***** Source records

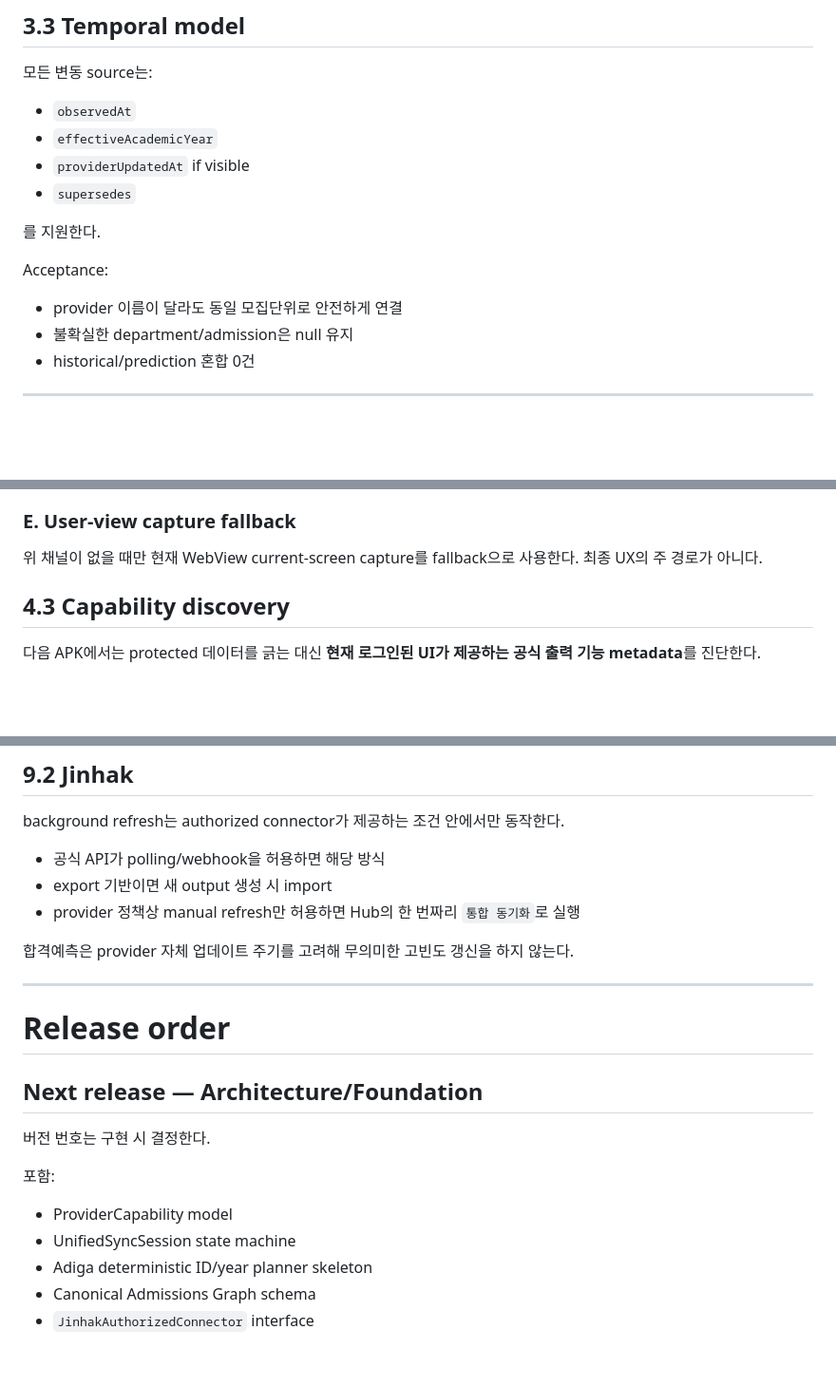
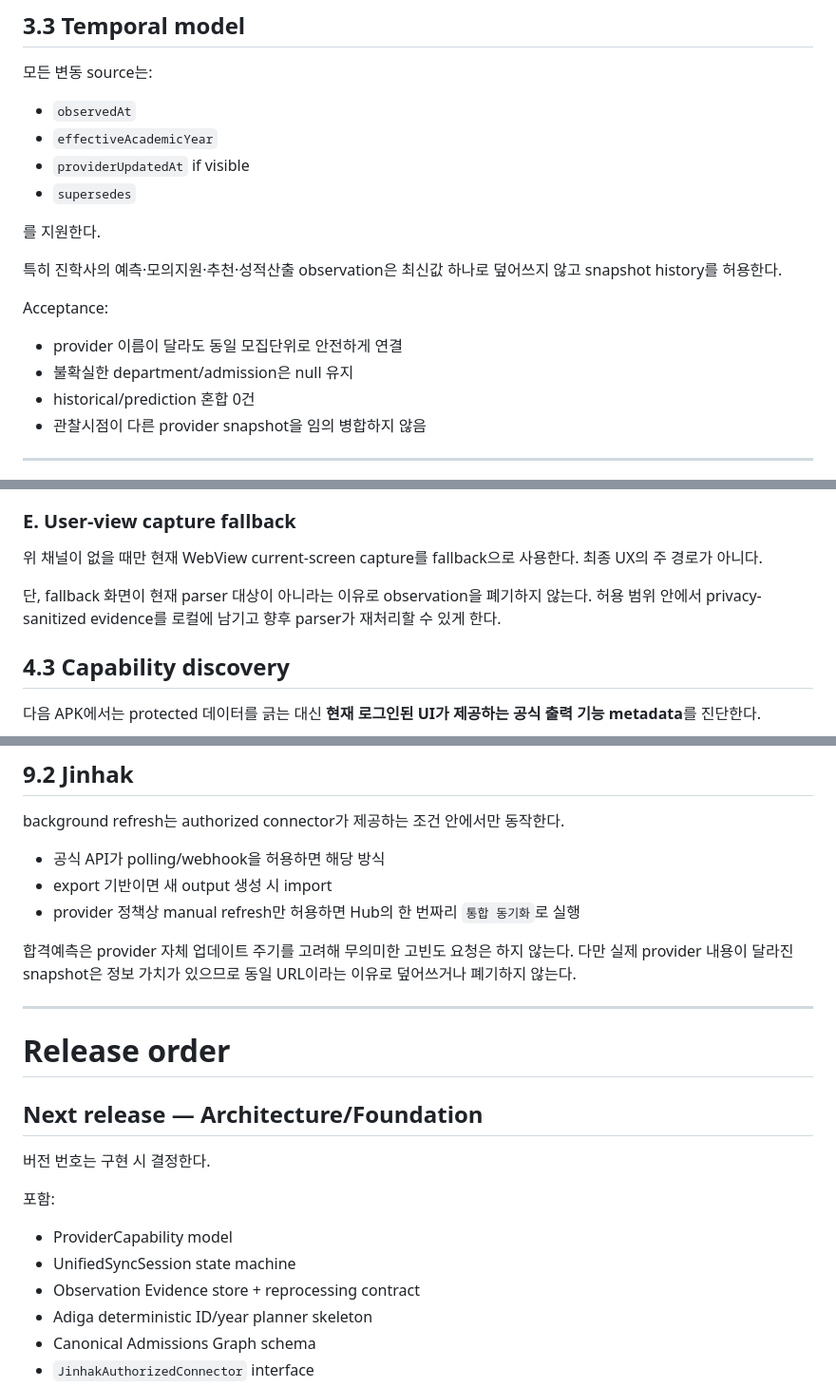
Before and after one commit to gigagene1234-sys/admission-collector, a Markdown page: ADMISSION_HUB_FULL_AUTOMATION_ROADMAP.md, 3 parts joined by grey strips. Shown at 95% size. Rendered like a GitHub page; blank space fills up the shorter version.

```diff
--- a/ADMISSION_HUB_FULL_AUTOMATION_ROADMAP.md
+++ b/ADMISSION_HUB_FULL_AUTOMATION_ROADMAP.md
@@ -206,11 +261,14 @@ Prediction은 actual을 overwrite하지 않는다.
 
 를 지원한다.
 
+특히 진학사의 예측·모의지원·추천·성적산출 observation은 최신값 하나로 덮어쓰지 않고 snapshot history를 허용한다.
+
 Acceptance:
 
 - provider 이름이 달라도 동일 모집단위로 안전하게 연결
 - 불확실한 department/admission은 null 유지
 - historical/prediction 혼합 0건
+- 관찰시점이 다른 provider snapshot을 임의 병합하지 않음
 
 ---
 
@@ -261,6 +319,8 @@ CSV/XLSX/JSON 등 공식 export가 있으면 파일 생성/변경을 감지하
 ### E. User-view capture fallback
 
 위 채널이 없을 때만 현재 WebView current-screen capture를 fallback으로 사용한다. 최종 UX의 주 경로가 아니다.
+
+단, fallback 화면이 현재 parser 대상이 아니라는 이유로 observation을 폐기하지 않는다. 허용 범위 안에서 privacy-sanitized evidence를 로컬에 남기고 향후 parser가 재처리할 수 있게 한다.
 
 ## 4.3 Capability discovery
 
@@ -446,7 +518,7 @@ background refresh는 authorized connector가 제공하는 조건 안에서만
 - export 기반이면 새 output 생성 시 import
 - provider 정책상 manual refresh만 허용하면 Hub의 한 번짜리 `통합 동기화`로 실행
 
-합격예측은 provider 자체 업데이트 주기를 고려해 무의미한 고빈도 갱신을 하지 않는다.
+합격예측은 provider 자체 업데이트 주기를 고려해 무의미한 고빈도 요청은 하지 않는다. 다만 실제 provider 내용이 달라진 snapshot은 정보 가치가 있으므로 동일 URL이라는 이유로 덮어쓰거나 폐기하지 않는다.
 
 ---
 
@@ -460,6 +532,7 @@ background refresh는 authorized connector가 제공하는 조건 안에서만
 
 - ProviderCapability model
 - UnifiedSyncSession state machine
+- Observation Evidence store + reprocessing contract
 - Adiga deterministic ID/year planner skeleton
 - Canonical Admissions Graph schema
 - `JinhakAuthorizedConnector` interface
```
Also changed, not shown: other parts of ADMISSION_HUB_FULL_AUTOMATION_ROADMAP.md (+69 -1 lines).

**********

Task brief: The answer must consist of each line in the entries above that includes "제공하는".

Exercise output:
@@ -446,7 +518,7 @@ background refresh는 authorized connector가 제공하는 조건 안에서만
@@ -460,6 +532,7 @@ background refresh는 authorized connector가 제공하는 조건 안에서만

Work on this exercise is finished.